HAWKINS: Number one, we team with the different agencies, be they DLA, the Defense Intelligence Agency or whomever that agency might be. Specifically with DLA, we held a DISA/DLA day, and myself and DLA Director Vice Adm. Mark Harnitchek got together and talked about where there are efficiencies that can be gained from DISA doing particular IT work for DLA, or additional IT work for DLA, because we already do a lot of that right now. Matter of fact, they are one of our biggest customers when it comes to consumption of IT capability within DISA. So how we improve upon that is what we have been working on. And that is also a reason we have realigned our organization from customer resource management and responsiveness perspectives, and put Mr. Alfred Rivera in charge of that. We are working to meet Vice Adm. Harnitchekís goal of a 20 percent reduction. At the same time, we are working internal to DISA to make sure we reduce our costs, as well. We are looking across our operational environment to make sure we do things from an efficacy perspective, yet still meet the needs of the warfighter and our customers when it comes time for them to ask for the best capabilities delivered at an optimal price.
C4ISRNET: Where is the low-hanging fruit in getting to that 20 percent reduction?
HAWKINS: It is getting over to one email system. Itís in their applications and virtualizing those in our hosted environment. Itís moving capabilities into the cloud, be it a private or public cloud, and working with our customers to do that smartly. Those are the low-hanging fruit we have with everyone.
C4ISRNET: Tell me more, please, about the reorganization you just mentioned.
HAWKINS: I believe our reorganization sets us in right stead to meet the JIE and enterprise requirements. Having Alfred Rivera (who was director of enterprise services at DISA and spearheaded the enterprise email efforts) focus in on customer relations is very important to us, as is bringing in Brig. Gen. Brian Dravis to run our JIE Technical Synchronization Office, and then hiring in Mr. Dave Stickley to make sure we in DISA are doing JIE in a horizontal fashion. I think this is going to pay big dividends for the Defense Department, as well as the agency, because we will be able to start normalizing across the agency instead of us building in a stove-piped fashion.

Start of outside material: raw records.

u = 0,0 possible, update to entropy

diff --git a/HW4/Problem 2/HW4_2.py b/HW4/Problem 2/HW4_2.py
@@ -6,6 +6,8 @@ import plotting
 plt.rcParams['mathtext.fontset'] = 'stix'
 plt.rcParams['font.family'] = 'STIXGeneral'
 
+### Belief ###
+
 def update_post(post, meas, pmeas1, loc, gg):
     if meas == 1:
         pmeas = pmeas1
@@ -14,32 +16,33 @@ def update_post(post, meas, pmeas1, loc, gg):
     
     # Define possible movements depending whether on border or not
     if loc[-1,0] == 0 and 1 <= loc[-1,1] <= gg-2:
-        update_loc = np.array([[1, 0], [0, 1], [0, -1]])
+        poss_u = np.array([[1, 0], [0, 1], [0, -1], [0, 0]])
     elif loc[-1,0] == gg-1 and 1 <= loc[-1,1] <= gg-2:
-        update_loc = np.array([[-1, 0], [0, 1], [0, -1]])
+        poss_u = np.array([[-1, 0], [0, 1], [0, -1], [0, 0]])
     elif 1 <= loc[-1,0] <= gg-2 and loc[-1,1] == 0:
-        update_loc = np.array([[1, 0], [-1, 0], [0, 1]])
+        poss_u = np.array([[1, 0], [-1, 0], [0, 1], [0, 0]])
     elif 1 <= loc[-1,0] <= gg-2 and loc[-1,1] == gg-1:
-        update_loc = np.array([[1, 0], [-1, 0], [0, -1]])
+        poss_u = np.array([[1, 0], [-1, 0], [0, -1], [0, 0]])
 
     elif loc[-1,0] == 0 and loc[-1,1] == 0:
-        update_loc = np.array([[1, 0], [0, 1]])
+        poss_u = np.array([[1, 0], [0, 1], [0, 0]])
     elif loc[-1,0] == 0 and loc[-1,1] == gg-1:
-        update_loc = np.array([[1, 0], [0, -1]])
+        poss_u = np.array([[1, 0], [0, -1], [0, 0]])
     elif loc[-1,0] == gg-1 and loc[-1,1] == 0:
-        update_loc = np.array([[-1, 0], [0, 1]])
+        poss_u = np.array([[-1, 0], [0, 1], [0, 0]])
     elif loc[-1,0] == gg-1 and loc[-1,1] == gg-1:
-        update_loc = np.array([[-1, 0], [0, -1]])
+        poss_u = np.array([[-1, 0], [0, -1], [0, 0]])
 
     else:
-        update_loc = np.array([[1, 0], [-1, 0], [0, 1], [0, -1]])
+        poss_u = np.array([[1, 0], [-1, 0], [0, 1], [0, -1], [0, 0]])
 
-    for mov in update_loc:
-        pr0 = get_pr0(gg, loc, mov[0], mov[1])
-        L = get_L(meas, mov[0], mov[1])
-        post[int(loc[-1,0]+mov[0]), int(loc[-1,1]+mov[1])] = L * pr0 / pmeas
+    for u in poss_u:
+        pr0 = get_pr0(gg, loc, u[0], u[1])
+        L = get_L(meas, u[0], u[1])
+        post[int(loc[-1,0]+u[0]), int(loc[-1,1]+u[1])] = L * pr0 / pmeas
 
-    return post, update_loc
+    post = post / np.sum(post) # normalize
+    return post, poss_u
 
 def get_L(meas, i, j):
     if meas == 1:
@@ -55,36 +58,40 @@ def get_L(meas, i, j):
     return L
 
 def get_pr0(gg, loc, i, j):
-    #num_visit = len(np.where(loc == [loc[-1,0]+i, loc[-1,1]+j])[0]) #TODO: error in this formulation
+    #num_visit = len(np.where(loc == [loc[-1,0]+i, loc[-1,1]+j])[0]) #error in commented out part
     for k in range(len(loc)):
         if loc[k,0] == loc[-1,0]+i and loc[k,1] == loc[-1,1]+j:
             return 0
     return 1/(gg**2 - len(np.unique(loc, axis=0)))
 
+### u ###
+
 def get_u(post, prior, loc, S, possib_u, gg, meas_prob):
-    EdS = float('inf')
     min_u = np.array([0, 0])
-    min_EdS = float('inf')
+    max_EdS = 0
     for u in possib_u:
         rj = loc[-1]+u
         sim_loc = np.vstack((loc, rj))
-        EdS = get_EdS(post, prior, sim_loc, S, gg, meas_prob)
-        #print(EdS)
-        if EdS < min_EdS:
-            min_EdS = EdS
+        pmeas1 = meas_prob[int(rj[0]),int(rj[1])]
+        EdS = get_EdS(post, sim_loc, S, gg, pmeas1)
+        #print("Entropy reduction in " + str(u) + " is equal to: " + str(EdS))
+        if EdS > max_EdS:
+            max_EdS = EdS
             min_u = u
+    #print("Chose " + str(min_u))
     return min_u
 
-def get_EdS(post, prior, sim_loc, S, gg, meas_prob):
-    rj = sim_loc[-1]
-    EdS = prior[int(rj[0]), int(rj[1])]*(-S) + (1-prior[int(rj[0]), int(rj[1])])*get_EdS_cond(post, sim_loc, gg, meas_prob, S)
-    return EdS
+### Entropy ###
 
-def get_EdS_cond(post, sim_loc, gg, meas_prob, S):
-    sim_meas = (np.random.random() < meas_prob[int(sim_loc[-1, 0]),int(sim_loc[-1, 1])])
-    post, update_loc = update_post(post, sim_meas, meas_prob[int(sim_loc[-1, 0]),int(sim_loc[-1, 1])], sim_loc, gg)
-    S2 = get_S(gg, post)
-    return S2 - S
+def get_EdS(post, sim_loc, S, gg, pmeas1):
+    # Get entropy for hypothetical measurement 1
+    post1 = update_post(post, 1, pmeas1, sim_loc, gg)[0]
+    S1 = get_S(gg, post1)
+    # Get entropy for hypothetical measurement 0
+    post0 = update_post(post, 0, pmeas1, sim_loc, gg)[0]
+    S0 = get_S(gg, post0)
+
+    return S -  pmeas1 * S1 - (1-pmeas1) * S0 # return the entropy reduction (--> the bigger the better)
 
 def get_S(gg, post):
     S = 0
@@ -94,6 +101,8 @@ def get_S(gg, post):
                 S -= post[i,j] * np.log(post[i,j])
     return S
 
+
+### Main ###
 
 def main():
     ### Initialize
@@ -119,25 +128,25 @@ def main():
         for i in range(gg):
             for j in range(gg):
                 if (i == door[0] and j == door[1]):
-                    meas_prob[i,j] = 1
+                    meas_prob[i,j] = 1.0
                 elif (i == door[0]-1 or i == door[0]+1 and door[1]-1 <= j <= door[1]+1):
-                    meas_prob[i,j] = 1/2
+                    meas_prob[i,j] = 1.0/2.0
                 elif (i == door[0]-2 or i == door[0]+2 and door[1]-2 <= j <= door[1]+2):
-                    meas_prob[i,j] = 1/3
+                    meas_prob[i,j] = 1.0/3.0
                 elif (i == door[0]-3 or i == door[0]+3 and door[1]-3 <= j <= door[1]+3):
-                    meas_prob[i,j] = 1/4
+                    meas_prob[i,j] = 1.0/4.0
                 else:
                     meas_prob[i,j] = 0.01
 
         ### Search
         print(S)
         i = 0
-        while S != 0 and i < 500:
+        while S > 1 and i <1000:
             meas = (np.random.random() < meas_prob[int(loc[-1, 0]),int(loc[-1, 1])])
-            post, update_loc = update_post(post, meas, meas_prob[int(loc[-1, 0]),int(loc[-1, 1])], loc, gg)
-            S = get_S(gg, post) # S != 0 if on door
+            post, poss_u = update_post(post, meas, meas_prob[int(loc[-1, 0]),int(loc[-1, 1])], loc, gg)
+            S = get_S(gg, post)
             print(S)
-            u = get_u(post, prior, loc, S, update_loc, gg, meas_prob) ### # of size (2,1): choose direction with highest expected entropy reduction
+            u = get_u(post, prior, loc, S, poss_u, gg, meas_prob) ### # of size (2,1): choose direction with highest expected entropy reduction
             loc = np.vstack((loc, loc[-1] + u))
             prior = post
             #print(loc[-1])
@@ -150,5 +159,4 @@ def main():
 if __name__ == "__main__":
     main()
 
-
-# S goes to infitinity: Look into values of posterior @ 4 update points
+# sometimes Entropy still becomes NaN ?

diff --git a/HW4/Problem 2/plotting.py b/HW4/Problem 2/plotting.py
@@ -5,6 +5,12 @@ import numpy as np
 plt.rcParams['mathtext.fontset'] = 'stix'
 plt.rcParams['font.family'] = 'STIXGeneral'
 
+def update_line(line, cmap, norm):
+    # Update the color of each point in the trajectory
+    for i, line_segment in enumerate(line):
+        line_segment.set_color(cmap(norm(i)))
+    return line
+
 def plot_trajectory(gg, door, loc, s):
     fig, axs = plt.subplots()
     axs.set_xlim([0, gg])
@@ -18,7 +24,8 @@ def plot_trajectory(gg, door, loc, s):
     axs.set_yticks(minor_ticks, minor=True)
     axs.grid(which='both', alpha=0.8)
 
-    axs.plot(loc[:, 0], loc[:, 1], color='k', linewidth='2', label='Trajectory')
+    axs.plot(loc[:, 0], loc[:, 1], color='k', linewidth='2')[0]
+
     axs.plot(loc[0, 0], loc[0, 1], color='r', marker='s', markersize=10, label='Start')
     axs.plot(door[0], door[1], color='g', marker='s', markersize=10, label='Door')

C4ISRNET: What have you learned about commercial cloud capabilities that can be applied to the military?
HAWKINS: What we have to look at is how we evolve the development of our cloud security architecture and what the commercial side has already done in that space to ensure the security of data. So we donít want to duplicate capabilities that the commercial/private side has already done.
C4ISRNET: Though there will be additional DoD-specific requirements beyond those outlined in the FedRAMP baseline requirements for security.
HAWKINS: There are additional ones that are predominantly tied to our security requirements guide. We also have to address the level of reciprocity that goes with the security requirements so that we donít have a particular user or vendor having to go through the same process over and over again. That has been one of the problems, whether you work with one service or another, the reciprocity is just not there. So this is one of the areas that I see as goodness as we become the cloud service broker for the services, in that we can ensure that reciprocity is adhered to rather than somebody coming in and appending a similar requirement that is just colored a different way.
C4ISRNET: What should industry look for in the near term in the area of new requests for proposals that the agency will be issuing?
HAWKINS: The one we will be working is in the area of Unified Capability. And as we increase our capability with JIE you will see us come out with something in that arena, too. We came out recently with an RFP on Big Data and will do similar RFPs in that vein to keep up with the different capabilities and requirements that are out there.
Rosenberg is editor of C4ISR & Networks, a sister publication of Federal Times.